The $54 million effort was primarily paid for by ObamaCare's Prevention and Public Health Fund.
One ad featured a woman, Terrie, who smoked up to two packs a day and was diagnosed with oral and throat cancer at age 40. Her larynx was eventually removed and she speaks using an artificial voice box.
Another man, Bill, had his leg amputated due to poor circulation that was exacerbated by smoking. He also suffers from diabetes, blindness and kidney problems.
Officials with the CDC praised the campaign as a cheap way to discourage smoking, one of the leading preventable causes of death in the United States.

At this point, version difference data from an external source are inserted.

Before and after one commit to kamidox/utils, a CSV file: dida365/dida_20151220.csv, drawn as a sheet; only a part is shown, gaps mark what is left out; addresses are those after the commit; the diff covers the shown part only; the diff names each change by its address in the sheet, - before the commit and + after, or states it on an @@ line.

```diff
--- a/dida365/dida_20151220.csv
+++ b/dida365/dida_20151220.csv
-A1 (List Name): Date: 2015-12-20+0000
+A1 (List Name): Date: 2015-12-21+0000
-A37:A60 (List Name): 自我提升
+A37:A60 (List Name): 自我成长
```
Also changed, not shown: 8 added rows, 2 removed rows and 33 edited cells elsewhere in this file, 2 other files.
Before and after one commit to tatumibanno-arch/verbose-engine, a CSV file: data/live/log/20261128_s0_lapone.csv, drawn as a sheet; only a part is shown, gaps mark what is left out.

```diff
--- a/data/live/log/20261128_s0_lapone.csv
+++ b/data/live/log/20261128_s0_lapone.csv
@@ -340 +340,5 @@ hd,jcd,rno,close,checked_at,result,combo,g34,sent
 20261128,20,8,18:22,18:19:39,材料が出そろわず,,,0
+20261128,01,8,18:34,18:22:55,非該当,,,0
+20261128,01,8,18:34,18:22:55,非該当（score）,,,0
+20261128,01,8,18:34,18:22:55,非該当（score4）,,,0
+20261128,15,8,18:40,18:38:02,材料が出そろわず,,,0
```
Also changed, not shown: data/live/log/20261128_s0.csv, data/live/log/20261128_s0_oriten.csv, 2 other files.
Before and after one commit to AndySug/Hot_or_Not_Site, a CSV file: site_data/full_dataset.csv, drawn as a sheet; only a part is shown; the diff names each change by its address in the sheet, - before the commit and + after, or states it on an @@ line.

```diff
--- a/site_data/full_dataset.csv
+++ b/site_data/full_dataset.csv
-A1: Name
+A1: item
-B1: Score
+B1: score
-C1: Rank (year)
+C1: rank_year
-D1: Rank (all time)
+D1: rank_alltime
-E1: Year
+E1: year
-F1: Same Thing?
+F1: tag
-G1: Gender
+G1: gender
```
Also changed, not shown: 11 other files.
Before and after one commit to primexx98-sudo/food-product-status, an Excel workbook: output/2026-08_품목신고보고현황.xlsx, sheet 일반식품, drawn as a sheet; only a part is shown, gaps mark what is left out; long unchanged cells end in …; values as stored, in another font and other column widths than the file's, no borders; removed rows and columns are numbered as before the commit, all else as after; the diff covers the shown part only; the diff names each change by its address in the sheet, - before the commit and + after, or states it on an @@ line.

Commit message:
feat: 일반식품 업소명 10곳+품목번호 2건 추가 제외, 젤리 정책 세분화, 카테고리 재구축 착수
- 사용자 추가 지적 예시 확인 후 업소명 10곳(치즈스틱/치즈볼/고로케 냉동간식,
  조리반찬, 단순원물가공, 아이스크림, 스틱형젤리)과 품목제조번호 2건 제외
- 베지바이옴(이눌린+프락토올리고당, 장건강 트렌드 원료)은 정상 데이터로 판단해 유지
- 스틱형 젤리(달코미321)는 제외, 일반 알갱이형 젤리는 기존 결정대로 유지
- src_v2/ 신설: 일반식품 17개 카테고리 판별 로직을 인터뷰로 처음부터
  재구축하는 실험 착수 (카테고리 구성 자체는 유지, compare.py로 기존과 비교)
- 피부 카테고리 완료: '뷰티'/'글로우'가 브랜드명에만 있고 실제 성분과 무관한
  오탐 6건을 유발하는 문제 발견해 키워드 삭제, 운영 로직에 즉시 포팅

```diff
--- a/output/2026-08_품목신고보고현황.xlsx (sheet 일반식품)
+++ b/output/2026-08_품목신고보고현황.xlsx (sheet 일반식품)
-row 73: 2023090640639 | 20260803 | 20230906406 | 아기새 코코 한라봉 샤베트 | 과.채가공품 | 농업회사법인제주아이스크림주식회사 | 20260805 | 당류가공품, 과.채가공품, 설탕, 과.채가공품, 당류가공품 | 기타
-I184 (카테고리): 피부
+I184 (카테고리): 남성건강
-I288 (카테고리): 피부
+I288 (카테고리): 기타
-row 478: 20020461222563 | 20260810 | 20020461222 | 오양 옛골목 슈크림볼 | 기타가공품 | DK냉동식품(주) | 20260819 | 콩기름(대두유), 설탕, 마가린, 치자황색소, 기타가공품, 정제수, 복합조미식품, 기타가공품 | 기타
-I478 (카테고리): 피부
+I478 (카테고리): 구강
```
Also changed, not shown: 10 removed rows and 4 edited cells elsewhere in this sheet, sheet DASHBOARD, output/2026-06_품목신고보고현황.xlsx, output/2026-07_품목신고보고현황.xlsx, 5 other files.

About 1 in 5 U.S. deaths is connected to cigarette use, the agency said.
Health advocates also touted the campaign's first phase as an "incredible success" and argued that the tobacco industry stands in the way of efforts to quit smoking.
"The impressive results from the first phase of this campaign prove the value in continuing this education effort for years to come," said the American Cancer Society Cancer Action Network in a statement.